A parser in this library can be described as a function which takes some input and if it is succesful, returns a value together with the remaining input. A parser combinator is a function which takes one or more parsers and returns a new parser. For instance the many parser can be used to convert a parser for single digits into one that parses multiple digits. By modeling parsers in this way it becomes simple to compose complex parsers in an almost declarative way.

Overview

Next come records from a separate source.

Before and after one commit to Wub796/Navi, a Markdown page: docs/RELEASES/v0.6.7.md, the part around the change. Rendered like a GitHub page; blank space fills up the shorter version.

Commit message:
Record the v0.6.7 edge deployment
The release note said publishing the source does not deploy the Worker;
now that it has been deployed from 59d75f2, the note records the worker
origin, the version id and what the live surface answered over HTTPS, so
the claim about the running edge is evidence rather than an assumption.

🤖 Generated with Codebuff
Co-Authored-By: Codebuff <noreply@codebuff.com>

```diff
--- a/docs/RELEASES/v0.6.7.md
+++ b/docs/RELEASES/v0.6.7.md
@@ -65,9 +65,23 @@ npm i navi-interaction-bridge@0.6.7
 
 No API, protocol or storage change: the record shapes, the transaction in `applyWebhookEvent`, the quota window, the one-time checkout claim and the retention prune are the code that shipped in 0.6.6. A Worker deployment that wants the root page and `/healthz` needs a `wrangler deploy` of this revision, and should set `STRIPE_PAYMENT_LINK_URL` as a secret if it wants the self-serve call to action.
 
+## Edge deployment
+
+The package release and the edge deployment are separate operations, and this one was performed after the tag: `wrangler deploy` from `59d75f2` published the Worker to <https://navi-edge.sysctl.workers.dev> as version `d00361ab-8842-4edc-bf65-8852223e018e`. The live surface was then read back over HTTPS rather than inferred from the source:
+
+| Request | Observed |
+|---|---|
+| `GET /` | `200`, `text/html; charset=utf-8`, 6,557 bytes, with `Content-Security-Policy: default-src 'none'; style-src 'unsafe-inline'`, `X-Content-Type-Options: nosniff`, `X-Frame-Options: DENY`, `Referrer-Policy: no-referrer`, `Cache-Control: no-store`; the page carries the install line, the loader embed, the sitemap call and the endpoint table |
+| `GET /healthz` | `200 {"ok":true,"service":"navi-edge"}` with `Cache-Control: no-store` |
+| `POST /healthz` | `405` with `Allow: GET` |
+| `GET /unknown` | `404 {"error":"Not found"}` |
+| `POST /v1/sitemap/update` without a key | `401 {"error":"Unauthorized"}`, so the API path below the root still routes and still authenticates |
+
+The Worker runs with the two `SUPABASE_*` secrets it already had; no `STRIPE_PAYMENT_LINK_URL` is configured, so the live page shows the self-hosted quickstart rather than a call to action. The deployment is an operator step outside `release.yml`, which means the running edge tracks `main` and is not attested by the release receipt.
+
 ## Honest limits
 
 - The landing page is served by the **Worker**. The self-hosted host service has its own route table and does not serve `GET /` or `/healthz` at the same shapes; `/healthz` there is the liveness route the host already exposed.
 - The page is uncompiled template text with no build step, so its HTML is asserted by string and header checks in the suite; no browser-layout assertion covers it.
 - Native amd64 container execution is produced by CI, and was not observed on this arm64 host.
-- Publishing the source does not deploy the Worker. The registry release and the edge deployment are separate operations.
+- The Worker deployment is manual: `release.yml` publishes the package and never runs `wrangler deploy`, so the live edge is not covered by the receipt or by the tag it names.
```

combine limits itself to creating LL(1) parsers (it is possible to opt-in to LL(k) parsing using the try combinator) which makes the parsers easy to reason about in both function and performance while sacrificing some generality. In addition to you being able to reason better about the parsers you construct combine the library also takes the knowledge of being an LL parser and uses it to automatically construct good error messages.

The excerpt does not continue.